Watershed: Palouse River Basin
Stream Name: Paradise Creek
Date Established: 08/01/2003
Project Status: Complete: Ongoing monitoring and maintenance
This urban riparian restoration project is a demonstration of the effectiveness of creating and maintaining a riparian wetland area in the Paradise Creek watershed. The long term goals of the project include: establishment of native riparian vegetation, improve water quality through natural filtration, provide habitat for aquatic invertebrates, migratory species, and resident wildlife.
To accomplish these goals a narrow meandering stream channel, and three associated wetlands (approximately 12? deep) were constructed. Mark Bledsoe and company excavated the site with a track hoe with an 18 inch toothed bucket and a Kabota. The construction phase took approximately three days to complete. The wetlands are adjacent to the new channel to receive and filter runoff before entering the stream and to increase flood storage capacity.Community volunteers helped seed the site with native grasses and install geotextile fabric on newly constructed banks. This will support newly constructed meanders and maintain banks of the new channel. Wetland transplants and herbaceous plugs were planted along the channel, as well as in and around the three wetlands.The stream banks and wetland edges were seeded with native grasses (tufted Hairgrass, Ticklegrass, Fowl Bluegrass, Western Managrass, Prairie Junegrass, and Idaho Fescue). Herbaceous plants (Small fruited Bulrush, Common Rush, Creeping Spikerush) and native woody species (red Osier Dogwood, Sandbar and Mackenzie Willow (plugs), Quaking Aspen, Douglas Hawthorn, Nootka rose, Serviceberry, Shiny leaf spirea, and Syringa).

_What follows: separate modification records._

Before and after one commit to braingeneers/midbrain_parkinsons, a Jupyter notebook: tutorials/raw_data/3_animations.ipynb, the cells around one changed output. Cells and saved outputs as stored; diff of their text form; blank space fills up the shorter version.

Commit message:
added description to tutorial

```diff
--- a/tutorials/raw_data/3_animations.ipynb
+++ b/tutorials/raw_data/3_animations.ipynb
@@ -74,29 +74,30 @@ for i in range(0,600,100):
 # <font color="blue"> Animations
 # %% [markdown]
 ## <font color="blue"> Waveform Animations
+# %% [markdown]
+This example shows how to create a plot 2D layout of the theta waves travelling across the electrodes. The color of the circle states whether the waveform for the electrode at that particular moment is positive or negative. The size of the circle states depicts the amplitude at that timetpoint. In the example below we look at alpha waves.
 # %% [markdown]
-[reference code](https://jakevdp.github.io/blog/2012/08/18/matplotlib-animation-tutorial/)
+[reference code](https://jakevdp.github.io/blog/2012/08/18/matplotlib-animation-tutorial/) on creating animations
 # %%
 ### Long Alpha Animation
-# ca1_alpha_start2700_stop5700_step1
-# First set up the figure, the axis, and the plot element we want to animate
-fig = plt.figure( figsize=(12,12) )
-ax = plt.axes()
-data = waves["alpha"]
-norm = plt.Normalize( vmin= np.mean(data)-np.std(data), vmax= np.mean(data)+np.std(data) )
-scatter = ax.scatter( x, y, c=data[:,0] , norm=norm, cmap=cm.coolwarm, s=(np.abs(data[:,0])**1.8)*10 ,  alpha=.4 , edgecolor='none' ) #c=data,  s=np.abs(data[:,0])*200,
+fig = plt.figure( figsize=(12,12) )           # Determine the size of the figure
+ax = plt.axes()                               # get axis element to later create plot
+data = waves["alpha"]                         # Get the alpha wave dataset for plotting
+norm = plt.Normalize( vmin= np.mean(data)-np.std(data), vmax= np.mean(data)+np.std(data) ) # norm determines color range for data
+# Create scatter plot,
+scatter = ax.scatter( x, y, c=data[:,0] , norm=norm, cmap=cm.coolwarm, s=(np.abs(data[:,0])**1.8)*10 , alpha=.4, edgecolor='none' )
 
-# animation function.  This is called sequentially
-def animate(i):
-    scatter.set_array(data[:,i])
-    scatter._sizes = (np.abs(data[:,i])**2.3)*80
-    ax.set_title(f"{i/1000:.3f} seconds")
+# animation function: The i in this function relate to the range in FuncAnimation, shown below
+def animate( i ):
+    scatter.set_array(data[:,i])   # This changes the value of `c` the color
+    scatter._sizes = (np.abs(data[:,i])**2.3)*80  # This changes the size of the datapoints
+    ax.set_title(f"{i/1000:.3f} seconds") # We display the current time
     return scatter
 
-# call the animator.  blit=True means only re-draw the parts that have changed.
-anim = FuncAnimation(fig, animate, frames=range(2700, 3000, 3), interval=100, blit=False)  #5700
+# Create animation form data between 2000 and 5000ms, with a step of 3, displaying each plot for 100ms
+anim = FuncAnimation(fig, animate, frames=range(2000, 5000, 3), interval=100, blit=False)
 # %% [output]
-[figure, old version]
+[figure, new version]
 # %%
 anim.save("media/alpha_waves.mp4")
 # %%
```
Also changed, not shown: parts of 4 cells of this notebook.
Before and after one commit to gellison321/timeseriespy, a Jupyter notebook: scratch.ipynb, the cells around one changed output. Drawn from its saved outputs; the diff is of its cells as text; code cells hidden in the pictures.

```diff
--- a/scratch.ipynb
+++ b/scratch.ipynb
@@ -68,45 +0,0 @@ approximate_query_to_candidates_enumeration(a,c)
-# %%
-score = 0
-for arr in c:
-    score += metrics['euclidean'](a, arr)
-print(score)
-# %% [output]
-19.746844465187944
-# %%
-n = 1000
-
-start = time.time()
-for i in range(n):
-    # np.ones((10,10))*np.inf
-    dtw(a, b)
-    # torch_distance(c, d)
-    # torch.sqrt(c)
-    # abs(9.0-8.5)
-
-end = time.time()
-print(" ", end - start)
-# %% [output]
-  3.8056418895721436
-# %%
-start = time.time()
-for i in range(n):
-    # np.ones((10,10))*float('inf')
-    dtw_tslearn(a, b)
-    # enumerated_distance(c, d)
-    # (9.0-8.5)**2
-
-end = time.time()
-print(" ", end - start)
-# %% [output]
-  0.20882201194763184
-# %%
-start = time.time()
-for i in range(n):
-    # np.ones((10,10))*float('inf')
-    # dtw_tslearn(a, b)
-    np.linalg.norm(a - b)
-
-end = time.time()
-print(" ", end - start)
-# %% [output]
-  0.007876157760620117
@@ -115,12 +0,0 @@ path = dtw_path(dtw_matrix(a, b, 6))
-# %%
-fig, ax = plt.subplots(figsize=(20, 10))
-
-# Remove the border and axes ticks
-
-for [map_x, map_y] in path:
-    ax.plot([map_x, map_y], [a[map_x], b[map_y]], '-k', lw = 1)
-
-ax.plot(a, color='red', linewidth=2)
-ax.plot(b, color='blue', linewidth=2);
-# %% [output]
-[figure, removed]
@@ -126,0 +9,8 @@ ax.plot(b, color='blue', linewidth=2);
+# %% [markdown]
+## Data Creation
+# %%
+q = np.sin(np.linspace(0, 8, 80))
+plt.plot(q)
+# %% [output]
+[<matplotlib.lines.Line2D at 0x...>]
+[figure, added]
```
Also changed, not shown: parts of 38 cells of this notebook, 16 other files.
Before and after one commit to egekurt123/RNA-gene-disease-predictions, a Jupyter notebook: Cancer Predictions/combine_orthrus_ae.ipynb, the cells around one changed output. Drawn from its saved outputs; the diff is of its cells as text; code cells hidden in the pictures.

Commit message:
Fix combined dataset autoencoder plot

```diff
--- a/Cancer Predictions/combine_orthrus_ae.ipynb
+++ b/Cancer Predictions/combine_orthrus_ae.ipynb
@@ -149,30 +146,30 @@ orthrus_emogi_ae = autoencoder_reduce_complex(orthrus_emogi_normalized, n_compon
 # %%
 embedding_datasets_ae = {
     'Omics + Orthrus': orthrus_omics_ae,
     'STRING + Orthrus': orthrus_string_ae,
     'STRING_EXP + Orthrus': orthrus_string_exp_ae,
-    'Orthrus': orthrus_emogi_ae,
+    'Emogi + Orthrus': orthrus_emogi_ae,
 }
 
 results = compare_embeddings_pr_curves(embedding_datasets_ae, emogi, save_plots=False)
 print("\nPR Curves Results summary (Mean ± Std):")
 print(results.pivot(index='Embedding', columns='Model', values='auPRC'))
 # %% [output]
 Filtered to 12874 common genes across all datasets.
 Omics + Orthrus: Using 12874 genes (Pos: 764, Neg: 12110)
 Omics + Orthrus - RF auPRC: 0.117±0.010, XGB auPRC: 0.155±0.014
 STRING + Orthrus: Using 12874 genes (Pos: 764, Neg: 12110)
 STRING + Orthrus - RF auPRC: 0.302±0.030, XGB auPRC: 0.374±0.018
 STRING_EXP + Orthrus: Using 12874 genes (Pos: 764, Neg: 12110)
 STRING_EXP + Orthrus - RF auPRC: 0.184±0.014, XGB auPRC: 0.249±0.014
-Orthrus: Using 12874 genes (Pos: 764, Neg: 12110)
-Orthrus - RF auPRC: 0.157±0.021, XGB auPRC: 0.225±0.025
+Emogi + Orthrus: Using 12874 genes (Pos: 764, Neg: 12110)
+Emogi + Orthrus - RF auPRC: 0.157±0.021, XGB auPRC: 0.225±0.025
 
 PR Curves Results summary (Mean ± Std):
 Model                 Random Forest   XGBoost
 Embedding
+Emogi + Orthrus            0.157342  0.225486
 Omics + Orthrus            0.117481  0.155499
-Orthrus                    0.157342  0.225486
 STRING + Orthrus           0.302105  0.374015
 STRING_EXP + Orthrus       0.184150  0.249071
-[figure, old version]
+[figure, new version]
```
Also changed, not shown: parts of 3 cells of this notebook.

The primary long-term benefits from this project include:
- Establishment of native riparian vegetation along the tributary to provide habitat for aquatic invertebrates and resident wildlife, and create a corridor for migratory species.
- Improve water quality by filtering sediments, nutrients, and organic matter from runoff through a riparian vegetation buffer before it enters the creek.
- Restore hydrological diversity within the creek through installation of meanders that resemble the creek’s historical path.
Prior to restoration, this Paradise Creek tributary was a straight, incised channel. Reed canarygrass was the predominant species on the property with a vigorous infestation of Canada thistle and morning glory. The site requires the establishment of native trees and shrubs, grasses and forbs. This stretch of the tributary is exposed to direct solar radiation as well as stormwater runoff containing sediments, nutrients, and pesticides.
Before the Project: Run-off in a straight ditch bisected this property before work began.